On Sept. 10, 2001, Marilyn Anderson Rhames flew home to New York City, pas the Twin Towers. The next day, as she interviewed the grief-stricken for her newspaper, she decided to become a teacher, she writes in Ed Week.
. . . the shock and devastation of the terrorist attacks exposed the shallowness of everybody’s excuses for not pursuing their passions. . . . When I die, I remember thinking, I want to be around the people I love, doing the work that I love.
She returned to Chicago, earned a master’s degree in education and began her second career as a science teacher.

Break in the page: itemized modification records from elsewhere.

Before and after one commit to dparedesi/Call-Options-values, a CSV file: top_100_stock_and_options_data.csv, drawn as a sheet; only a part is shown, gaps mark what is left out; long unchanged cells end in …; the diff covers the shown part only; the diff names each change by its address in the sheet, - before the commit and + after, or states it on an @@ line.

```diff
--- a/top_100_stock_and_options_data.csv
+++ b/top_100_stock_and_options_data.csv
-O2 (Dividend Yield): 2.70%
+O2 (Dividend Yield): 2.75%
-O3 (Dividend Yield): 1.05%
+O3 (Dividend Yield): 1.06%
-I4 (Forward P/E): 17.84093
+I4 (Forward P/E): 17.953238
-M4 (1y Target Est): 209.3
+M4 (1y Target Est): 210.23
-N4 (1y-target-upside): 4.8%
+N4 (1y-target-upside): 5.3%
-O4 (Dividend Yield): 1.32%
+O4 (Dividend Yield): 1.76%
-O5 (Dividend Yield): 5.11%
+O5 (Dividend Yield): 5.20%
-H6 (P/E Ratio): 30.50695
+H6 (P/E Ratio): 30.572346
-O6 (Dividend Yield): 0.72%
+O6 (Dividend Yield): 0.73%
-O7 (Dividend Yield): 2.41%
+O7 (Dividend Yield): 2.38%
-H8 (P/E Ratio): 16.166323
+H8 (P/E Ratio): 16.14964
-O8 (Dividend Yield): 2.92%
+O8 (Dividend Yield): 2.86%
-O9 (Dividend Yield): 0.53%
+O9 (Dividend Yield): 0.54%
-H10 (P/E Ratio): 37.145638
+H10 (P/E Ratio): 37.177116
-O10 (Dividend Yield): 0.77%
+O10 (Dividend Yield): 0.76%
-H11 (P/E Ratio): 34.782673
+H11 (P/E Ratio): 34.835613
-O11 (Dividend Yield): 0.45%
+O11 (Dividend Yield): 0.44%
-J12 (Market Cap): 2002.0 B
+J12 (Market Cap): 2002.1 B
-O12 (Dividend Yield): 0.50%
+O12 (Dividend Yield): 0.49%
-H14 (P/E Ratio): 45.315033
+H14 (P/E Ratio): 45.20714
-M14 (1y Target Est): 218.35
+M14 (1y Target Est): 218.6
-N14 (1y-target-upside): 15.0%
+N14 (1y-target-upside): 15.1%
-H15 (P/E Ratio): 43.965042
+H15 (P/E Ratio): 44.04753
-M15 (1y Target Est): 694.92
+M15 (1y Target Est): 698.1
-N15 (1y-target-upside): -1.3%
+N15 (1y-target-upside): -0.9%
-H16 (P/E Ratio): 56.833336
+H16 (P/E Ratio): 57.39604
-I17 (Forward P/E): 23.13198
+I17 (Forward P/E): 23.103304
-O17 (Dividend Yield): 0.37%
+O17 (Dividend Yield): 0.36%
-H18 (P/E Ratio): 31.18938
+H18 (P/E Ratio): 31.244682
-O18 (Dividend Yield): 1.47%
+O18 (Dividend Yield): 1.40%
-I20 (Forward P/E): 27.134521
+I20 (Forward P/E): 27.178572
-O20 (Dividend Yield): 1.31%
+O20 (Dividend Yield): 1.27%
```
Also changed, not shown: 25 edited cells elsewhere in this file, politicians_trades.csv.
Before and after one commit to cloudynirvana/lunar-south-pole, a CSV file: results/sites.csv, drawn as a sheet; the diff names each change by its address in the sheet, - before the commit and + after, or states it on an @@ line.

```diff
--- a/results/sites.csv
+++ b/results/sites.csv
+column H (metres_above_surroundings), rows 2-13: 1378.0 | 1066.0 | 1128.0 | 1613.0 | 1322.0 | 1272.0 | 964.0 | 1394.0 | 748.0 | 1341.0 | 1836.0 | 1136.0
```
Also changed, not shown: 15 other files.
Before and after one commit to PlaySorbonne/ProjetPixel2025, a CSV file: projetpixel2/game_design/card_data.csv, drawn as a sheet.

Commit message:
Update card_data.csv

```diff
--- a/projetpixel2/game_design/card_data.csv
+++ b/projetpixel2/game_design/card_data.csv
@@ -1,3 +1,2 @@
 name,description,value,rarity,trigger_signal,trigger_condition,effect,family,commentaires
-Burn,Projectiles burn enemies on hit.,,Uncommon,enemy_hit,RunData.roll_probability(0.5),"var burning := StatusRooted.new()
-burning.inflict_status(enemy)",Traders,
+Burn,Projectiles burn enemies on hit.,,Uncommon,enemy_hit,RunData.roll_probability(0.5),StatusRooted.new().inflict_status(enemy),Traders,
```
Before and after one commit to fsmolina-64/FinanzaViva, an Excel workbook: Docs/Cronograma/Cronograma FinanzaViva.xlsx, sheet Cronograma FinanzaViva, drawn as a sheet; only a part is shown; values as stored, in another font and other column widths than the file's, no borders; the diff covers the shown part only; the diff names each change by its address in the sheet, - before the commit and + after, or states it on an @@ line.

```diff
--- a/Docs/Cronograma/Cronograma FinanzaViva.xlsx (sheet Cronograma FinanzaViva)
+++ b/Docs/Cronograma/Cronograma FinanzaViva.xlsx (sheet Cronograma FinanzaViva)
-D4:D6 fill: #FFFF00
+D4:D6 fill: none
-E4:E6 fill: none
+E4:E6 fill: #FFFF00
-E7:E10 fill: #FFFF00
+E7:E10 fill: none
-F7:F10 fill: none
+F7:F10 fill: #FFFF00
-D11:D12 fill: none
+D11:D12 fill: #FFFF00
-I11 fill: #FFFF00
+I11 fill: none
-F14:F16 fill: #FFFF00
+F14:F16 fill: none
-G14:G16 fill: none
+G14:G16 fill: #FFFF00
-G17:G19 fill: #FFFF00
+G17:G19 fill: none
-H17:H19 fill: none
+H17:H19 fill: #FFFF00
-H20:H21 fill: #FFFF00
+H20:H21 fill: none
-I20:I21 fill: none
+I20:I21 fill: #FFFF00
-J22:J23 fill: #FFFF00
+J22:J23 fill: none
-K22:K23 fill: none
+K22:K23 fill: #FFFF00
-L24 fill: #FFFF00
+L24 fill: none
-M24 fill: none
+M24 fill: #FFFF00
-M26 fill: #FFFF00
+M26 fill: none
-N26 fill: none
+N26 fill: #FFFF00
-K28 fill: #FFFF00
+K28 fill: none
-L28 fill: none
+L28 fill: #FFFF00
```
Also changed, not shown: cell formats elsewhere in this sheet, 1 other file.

As we near the 10-year commemoration of the terrorist attacks, I am reminded of all those loved ones who died too soon, many still waiting to achieve their dreams. . . . I teach because I love children. I teach because I want to serve my country. I teach because I want my fragile, little life to somehow continue to have meaning when I am dead.
In shaping the minds of the next generation, “I honor the victims of the terror attacks each day I enter the classroom.”